Enter Christopher, who has a plan to rebuild the 17th century heart of the house while running a series of events under a temporary roof in the Victorian section. It’s quite a backdrop – a spectacular gaunt outline against the Cumbrian sky – and sets off a wedding, a performance or even a picnic like nowhere else. Kirklinton Hall is having an open day the Easter Monday where you can see what has happened with the restoration so far and what the plans are. You can even record your memories of your day at Kirklinton Hall with their Oral History table. For more information see Hudson’s Heritage.

Cornish Chairs and The Car Park King

Written by Sarah Greenwood

Opening the newspaper to see the skull of Richard III with a hole bashed in it by a halberd – yes Richard III’s actual skull – can’t fail to give you a bit of a thrill. The drama of it!

richard III skull

The recovered skull with severe damage

I’ve been haunted by an image of the blow falling and the ghastly muddy messy confusion of a Wars of the Roses battle. Then the naked body of the King, now suddenly ex-king, carried off to Leicester, abused and handed to the Priory to put into the ground without pomp or recognition. There’s something of the pub brawl about the Wars of the Roses; the battles were vicious and bloody and largely fought between a small group of people who knew each other well and were often related.

It’s a period full of myth, and contrast between the tall handsome knightly elder brother Edward IV and Richard, the youngest brother, ‘short of stature’. Now we know he had was bent, scoliosis made one shoulder higher than the other which would have surely meant that he walked a bit oddly and wasn’t a top swordsman. It’s tough on the Richard III Foundation who have long wanted to overturn the legend and reinvent Richard as an upright character. So the miracle of modern science tells us that, physically at least, he would not have stood straight, but was he morally upright? The mystery remains.

Reconstruction of what Richard III may have looked like

Reconstruction of what Richard III may have looked like

And disinterring bodies is not only happening in Leicester. Down in Cornwall archaeologists have been checking out another myth. Sir James Tillie was surely a great friend to have. Anyone who chooses to be buried in their best clothes well provided with tobacco and alcohol must have had a brilliant zest for life.
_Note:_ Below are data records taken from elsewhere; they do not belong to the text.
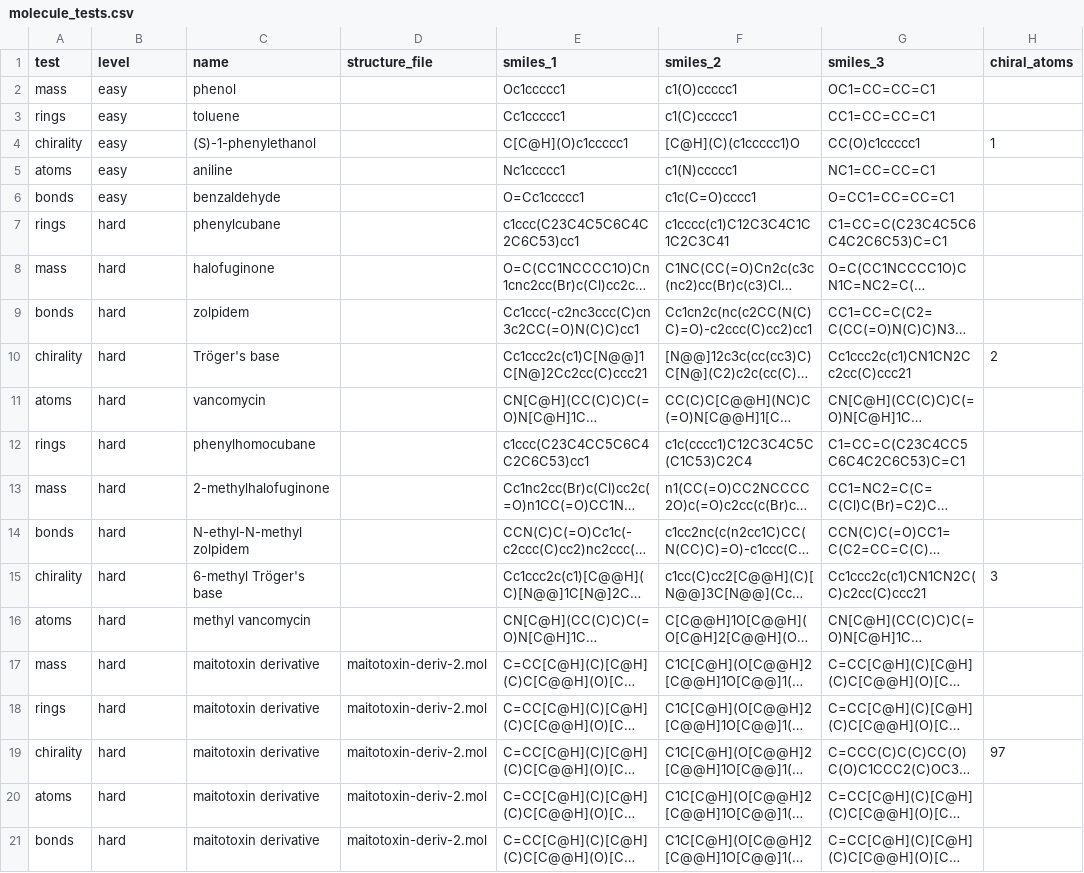
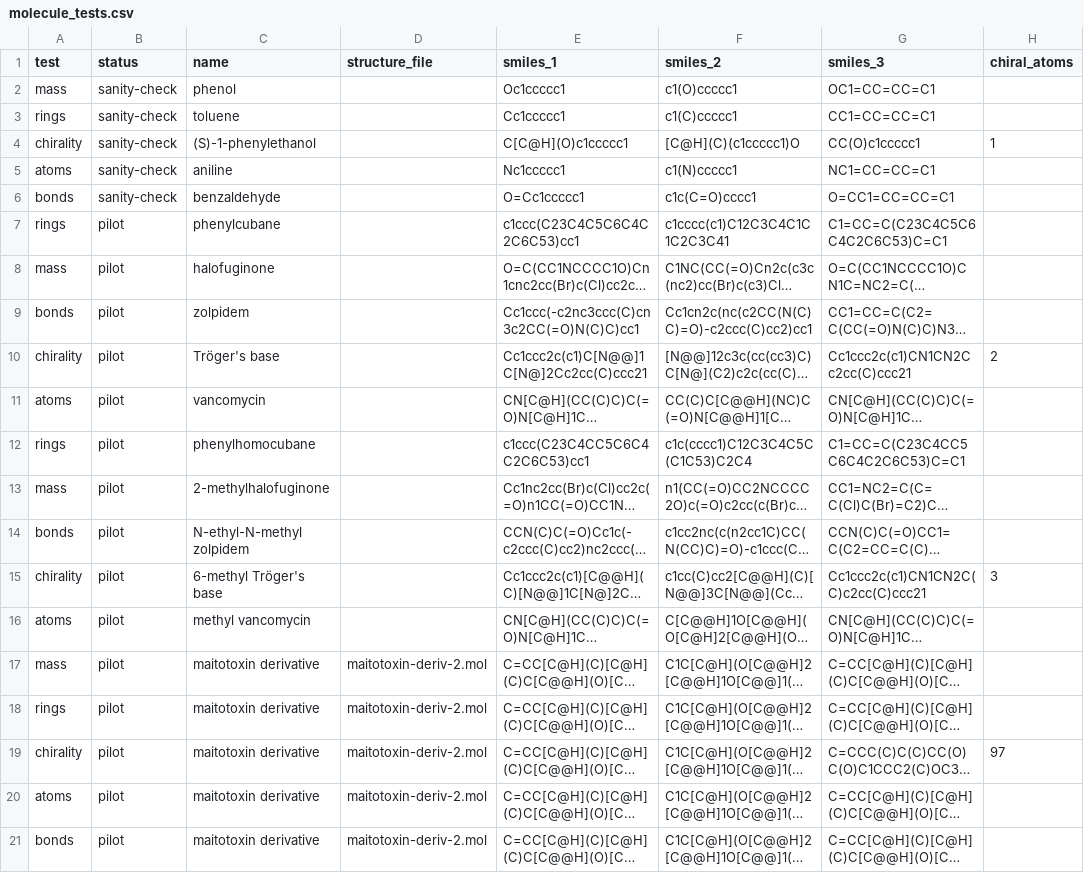
Before and after one commit to seandata8/smiles-bench, a CSV file: data/01-raw_data/molecule_tests.csv, drawn as a sheet; only a part is shown; long unchanged cells end in …; the diff names each change by its address in the sheet, - before the commit and + after, or states it on an @@ line.

```diff
--- a/data/01-raw_data/molecule_tests.csv
+++ b/data/01-raw_data/molecule_tests.csv
-B1: level
+B1: status
-B2:B6 (status): easy
+B2:B6 (status): sanity-check
-B7:B21 (status): hard
+B7:B21 (status): pilot
```
Also changed, not shown: data/02-analysis_data/benchmark.csv, data/02-analysis_data/max-tokens-32000_results.csv, 12 other files.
Just like the Pharaohs, Sir James clearly wanted to be sure that he was well provided with earthly pleasures in the afterlife and family legend remembered that he asked to be buried sitting up in his best chair with his books, pipe and wine after he died in 1713. He also chose his burial spot carefully, building a mausoleum in his garden at Pentillie Castle to make the most of the sweeping views across the River Tamar, still one of the most beautiful spots for a wedding.

Sir James Tillie's Mausoleum, mid-renovation at Pentillie Castle

Sir James Tillie’s Mausoleum, mid-renovation at Pentillie Castle – picture courtesy of Pentillie Castle

This week, the Coryton family found the remains of their dead ancestor and, yes, it seems he may indeed have been sitting in a chair, decayed woodwork with what looks like leather covering with metal studs surrounding his bones, would fit perfectly with a late seventeenth century chair. This garden mausoleum, later embellished by Humphrey Repton, is probably the earliest in the country so well worth the funds for excavation and restoration provided by Natural England and the Country Houses Foundation.

The Vault of the Mausoleum from the roof - picture courtesy of Pentillie Castle

The Vault of the Mausoleum from the roof – picture courtesy of Pentillie Castle

No need to test these bones, unlike poor old Richard III, Sir James Tillie’s descendants are still around to clean up his mausoleum and raise a glass to him. How pleased he would have been! For more information on what is happening at check out the Pentillie Castle website.